** TRY IT **
Every line of the data, first to last, must be written out unchanged.

(User interface change data)

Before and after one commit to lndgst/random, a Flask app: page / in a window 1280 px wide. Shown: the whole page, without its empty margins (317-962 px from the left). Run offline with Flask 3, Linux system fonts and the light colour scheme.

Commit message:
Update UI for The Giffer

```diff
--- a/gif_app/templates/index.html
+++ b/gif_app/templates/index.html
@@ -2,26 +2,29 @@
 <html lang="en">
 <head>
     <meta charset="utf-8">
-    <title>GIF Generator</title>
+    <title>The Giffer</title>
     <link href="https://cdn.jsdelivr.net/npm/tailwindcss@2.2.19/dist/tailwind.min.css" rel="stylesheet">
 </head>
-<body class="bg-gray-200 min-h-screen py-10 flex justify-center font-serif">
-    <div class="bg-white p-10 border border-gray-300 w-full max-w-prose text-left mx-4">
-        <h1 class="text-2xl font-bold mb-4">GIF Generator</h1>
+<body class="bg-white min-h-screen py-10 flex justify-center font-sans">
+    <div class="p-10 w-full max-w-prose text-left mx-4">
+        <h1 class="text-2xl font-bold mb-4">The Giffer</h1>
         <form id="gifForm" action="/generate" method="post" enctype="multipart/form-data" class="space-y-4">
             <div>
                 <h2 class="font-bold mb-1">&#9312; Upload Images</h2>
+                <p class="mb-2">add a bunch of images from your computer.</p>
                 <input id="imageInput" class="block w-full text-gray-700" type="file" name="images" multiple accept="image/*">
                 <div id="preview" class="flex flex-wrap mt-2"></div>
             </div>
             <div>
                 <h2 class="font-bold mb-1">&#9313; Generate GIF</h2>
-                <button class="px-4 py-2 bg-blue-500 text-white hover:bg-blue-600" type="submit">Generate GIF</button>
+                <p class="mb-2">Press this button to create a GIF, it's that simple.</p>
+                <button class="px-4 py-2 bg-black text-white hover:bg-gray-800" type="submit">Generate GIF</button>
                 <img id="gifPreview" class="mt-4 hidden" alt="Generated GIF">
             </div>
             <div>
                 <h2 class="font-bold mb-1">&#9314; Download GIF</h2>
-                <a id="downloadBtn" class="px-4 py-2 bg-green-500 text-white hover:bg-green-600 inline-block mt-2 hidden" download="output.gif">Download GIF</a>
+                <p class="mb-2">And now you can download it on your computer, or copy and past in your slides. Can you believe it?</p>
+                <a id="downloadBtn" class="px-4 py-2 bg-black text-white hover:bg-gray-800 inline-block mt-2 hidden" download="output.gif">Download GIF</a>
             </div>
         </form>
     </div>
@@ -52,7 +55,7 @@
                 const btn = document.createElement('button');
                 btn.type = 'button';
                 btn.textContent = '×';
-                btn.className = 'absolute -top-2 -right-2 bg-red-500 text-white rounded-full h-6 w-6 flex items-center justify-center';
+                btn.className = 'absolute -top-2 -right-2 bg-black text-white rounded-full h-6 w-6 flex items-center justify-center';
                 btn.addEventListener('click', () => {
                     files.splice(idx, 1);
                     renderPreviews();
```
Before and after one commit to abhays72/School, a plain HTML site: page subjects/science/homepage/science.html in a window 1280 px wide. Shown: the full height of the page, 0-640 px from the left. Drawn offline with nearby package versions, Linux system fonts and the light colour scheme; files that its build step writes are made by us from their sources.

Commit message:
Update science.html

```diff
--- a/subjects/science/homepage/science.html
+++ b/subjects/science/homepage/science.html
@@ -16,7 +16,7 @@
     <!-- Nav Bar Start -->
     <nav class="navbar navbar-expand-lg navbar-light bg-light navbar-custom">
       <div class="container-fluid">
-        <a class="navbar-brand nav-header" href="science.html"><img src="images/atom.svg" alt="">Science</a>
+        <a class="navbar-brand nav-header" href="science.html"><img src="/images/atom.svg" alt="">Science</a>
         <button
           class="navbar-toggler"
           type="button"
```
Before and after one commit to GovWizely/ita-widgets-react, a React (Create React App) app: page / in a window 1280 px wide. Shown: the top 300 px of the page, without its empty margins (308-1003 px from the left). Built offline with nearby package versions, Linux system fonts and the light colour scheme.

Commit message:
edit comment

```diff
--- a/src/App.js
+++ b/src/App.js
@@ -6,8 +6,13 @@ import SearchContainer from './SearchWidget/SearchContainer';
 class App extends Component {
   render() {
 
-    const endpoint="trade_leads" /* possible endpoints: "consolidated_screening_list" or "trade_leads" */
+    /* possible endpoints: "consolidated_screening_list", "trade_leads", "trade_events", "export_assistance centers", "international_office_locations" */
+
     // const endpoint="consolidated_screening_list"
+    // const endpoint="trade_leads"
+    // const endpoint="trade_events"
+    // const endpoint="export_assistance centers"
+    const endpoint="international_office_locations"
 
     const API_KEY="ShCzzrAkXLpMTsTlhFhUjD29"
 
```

** ANSWER SPACE **
Before and after one commit to lndgst/random, a Flask app: page / in a window 1280 px wide. Shown: the whole page, without its empty margins (317-962 px from the left). Run offline with Flask 3, Linux system fonts and the light colour scheme.

Commit message:
Update UI for The Giffer

```diff
--- a/gif_app/templates/index.html
+++ b/gif_app/templates/index.html
@@ -2,26 +2,29 @@
 <html lang="en">
 <head>
     <meta charset="utf-8">
-    <title>GIF Generator</title>
+    <title>The Giffer</title>
     <link href="https://cdn.jsdelivr.net/npm/tailwindcss@2.2.19/dist/tailwind.min.css" rel="stylesheet">
 </head>
-<body class="bg-gray-200 min-h-screen py-10 flex justify-center font-serif">
-    <div class="bg-white p-10 border border-gray-300 w-full max-w-prose text-left mx-4">
-        <h1 class="text-2xl font-bold mb-4">GIF Generator</h1>
+<body class="bg-white min-h-screen py-10 flex justify-center font-sans">
+    <div class="p-10 w-full max-w-prose text-left mx-4">
+        <h1 class="text-2xl font-bold mb-4">The Giffer</h1>
         <form id="gifForm" action="/generate" method="post" enctype="multipart/form-data" class="space-y-4">
             <div>
                 <h2 class="font-bold mb-1">&#9312; Upload Images</h2>
+                <p class="mb-2">add a bunch of images from your computer.</p>
                 <input id="imageInput" class="block w-full text-gray-700" type="file" name="images" multiple accept="image/*">
                 <div id="preview" class="flex flex-wrap mt-2"></div>
             </div>
             <div>
                 <h2 class="font-bold mb-1">&#9313; Generate GIF</h2>
-                <button class="px-4 py-2 bg-blue-500 text-white hover:bg-blue-600" type="submit">Generate GIF</button>
+                <p class="mb-2">Press this button to create a GIF, it's that simple.</p>
+                <button class="px-4 py-2 bg-black text-white hover:bg-gray-800" type="submit">Generate GIF</button>
                 <img id="gifPreview" class="mt-4 hidden" alt="Generated GIF">
             </div>
             <div>
                 <h2 class="font-bold mb-1">&#9314; Download GIF</h2>
-                <a id="downloadBtn" class="px-4 py-2 bg-green-500 text-white hover:bg-green-600 inline-block mt-2 hidden" download="output.gif">Download GIF</a>
+                <p class="mb-2">And now you can download it on your computer, or copy and past in your slides. Can you believe it?</p>
+                <a id="downloadBtn" class="px-4 py-2 bg-black text-white hover:bg-gray-800 inline-block mt-2 hidden" download="output.gif">Download GIF</a>
             </div>
         </form>
     </div>
@@ -52,7 +55,7 @@
                 const btn = document.createElement('button');
                 btn.type = 'button';
                 btn.textContent = '×';
-                btn.className = 'absolute -top-2 -right-2 bg-red-500 text-white rounded-full h-6 w-6 flex items-center justify-center';
+                btn.className = 'absolute -top-2 -right-2 bg-black text-white rounded-full h-6 w-6 flex items-center justify-center';
                 btn.addEventListener('click', () => {
                     files.splice(idx, 1);
                     renderPreviews();
```
Before and after one commit to abhays72/School, a plain HTML site: page subjects/science/homepage/science.html in a window 1280 px wide. Shown: the full height of the page, 0-640 px from the left. Drawn offline with nearby package versions, Linux system fonts and the light colour scheme; files that its build step writes are made by us from their sources.

Commit message:
Update science.html

```diff
--- a/subjects/science/homepage/science.html
+++ b/subjects/science/homepage/science.html
@@ -16,7 +16,7 @@
     <!-- Nav Bar Start -->
     <nav class="navbar navbar-expand-lg navbar-light bg-light navbar-custom">
       <div class="container-fluid">
-        <a class="navbar-brand nav-header" href="science.html"><img src="images/atom.svg" alt="">Science</a>
+        <a class="navbar-brand nav-header" href="science.html"><img src="/images/atom.svg" alt="">Science</a>
         <button
           class="navbar-toggler"
           type="button"
```
Before and after one commit to GovWizely/ita-widgets-react, a React (Create React App) app: page / in a window 1280 px wide. Shown: the top 300 px of the page, without its empty margins (308-1003 px from the left). Built offline with nearby package versions, Linux system fonts and the light colour scheme.

Commit message:
edit comment

```diff
--- a/src/App.js
+++ b/src/App.js
@@ -6,8 +6,13 @@ import SearchContainer from './SearchWidget/SearchContainer';
 class App extends Component {
   render() {
 
-    const endpoint="trade_leads" /* possible endpoints: "consolidated_screening_list" or "trade_leads" */
+    /* possible endpoints: "consolidated_screening_list", "trade_leads", "trade_events", "export_assistance centers", "international_office_locations" */
+
     // const endpoint="consolidated_screening_list"
+    // const endpoint="trade_leads"
+    // const endpoint="trade_events"
+    // const endpoint="export_assistance centers"
+    const endpoint="international_office_locations"
 
     const API_KEY="ShCzzrAkXLpMTsTlhFhUjD29"
 
```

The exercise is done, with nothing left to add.